**What to produce:**
Without the pictures, reproduce the entries below exactly.

**Supplied records:**
*** Block opens ***
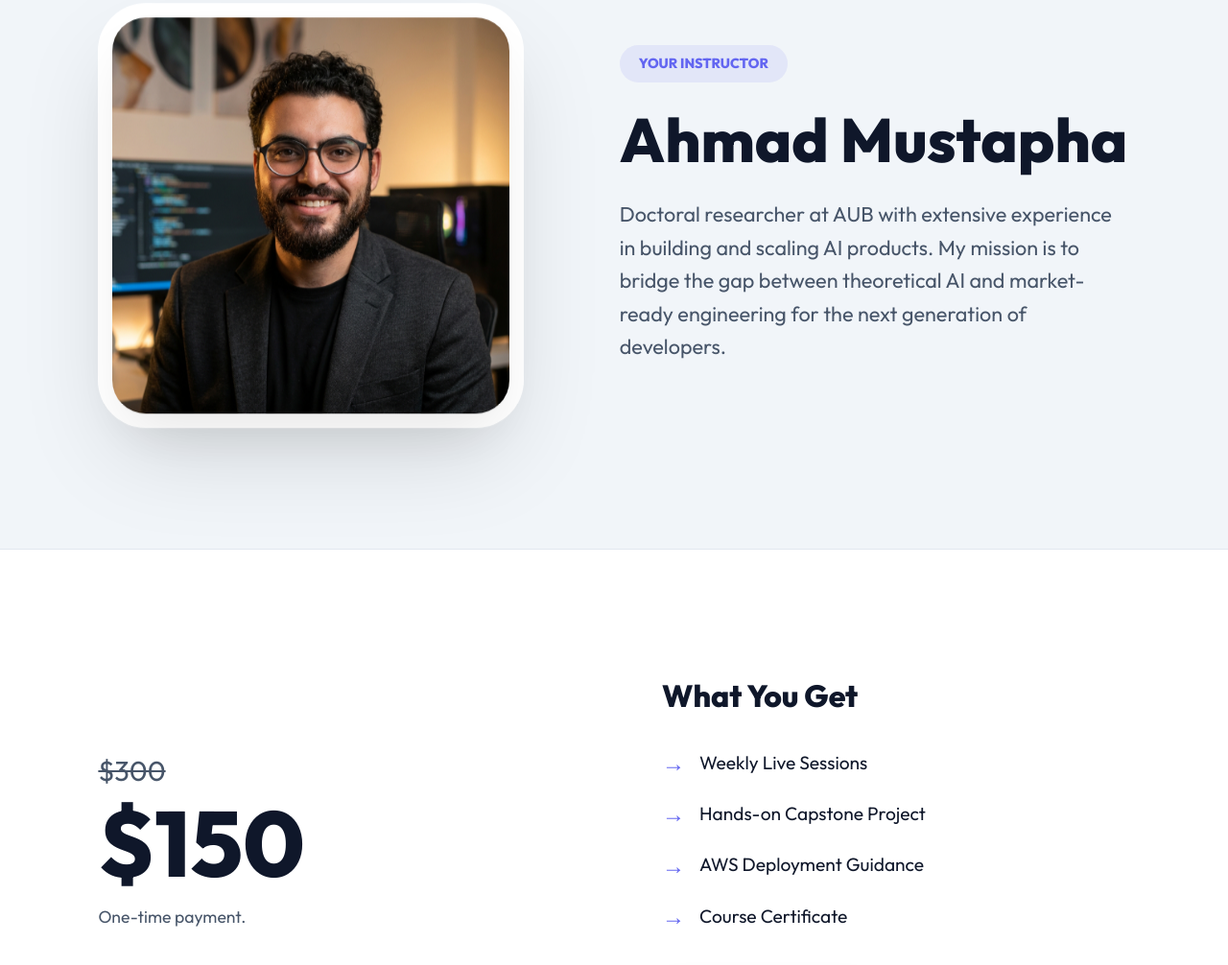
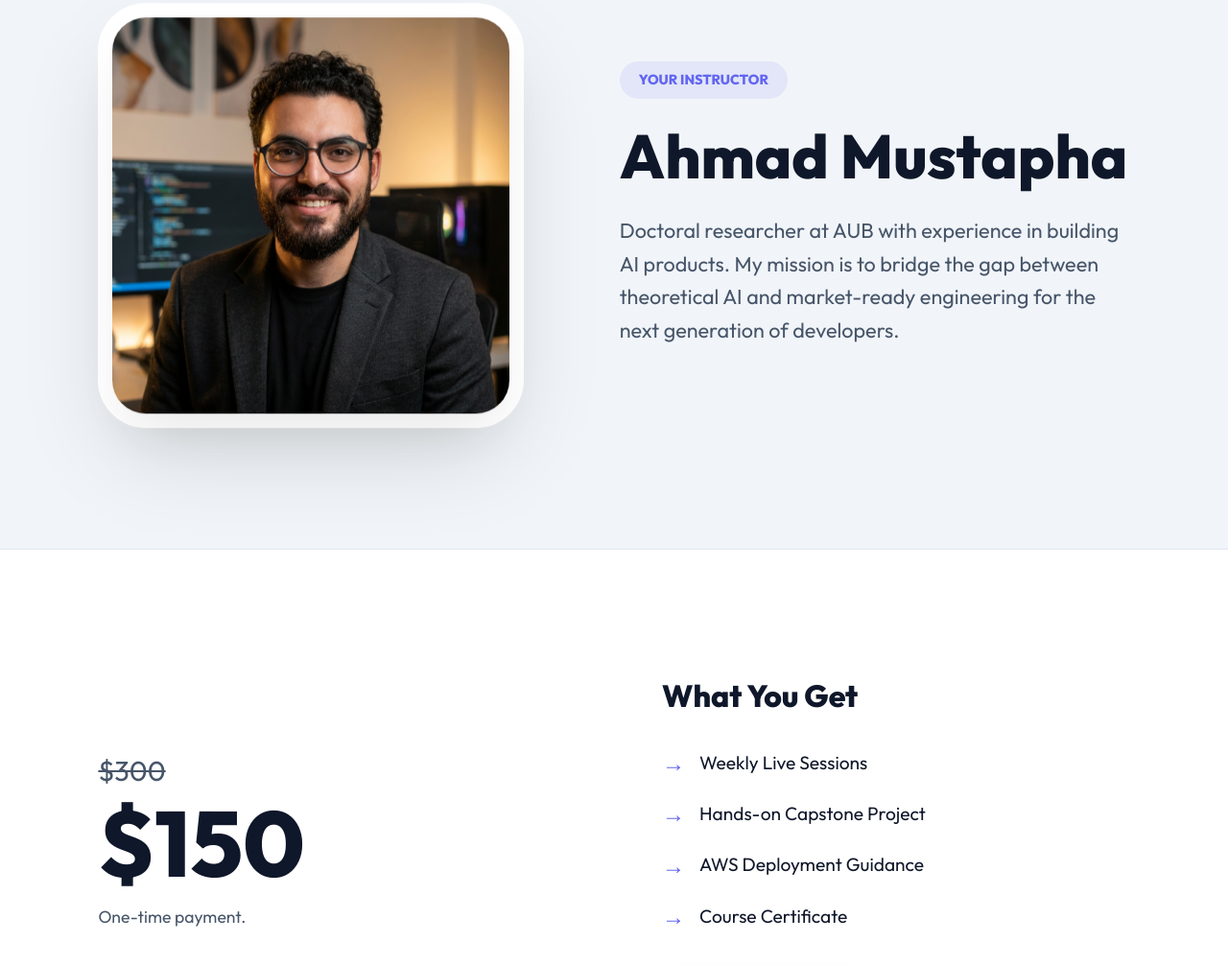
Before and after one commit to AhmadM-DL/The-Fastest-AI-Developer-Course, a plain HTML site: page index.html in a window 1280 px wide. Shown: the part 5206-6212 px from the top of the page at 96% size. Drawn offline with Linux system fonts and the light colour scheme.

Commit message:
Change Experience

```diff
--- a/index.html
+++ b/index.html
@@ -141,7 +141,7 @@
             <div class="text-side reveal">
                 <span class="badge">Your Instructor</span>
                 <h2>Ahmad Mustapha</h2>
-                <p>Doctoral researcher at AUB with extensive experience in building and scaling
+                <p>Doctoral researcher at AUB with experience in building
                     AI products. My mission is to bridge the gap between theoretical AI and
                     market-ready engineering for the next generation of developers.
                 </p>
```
*** Block closes ***
**Solution for this problem:**
Before and after one commit to AhmadM-DL/The-Fastest-AI-Developer-Course, a plain HTML site: page index.html in a window 1280 px wide. Shown: the part 5206-6212 px from the top of the page at 96% size. Drawn offline with Linux system fonts and the light colour scheme.

Commit message:
Change Experience

```diff
--- a/index.html
+++ b/index.html
@@ -141,7 +141,7 @@
             <div class="text-side reveal">
                 <span class="badge">Your Instructor</span>
                 <h2>Ahmad Mustapha</h2>
-                <p>Doctoral researcher at AUB with extensive experience in building and scaling
+                <p>Doctoral researcher at AUB with experience in building
                     AI products. My mission is to bridge the gap between theoretical AI and
                     market-ready engineering for the next generation of developers.
                 </p>
```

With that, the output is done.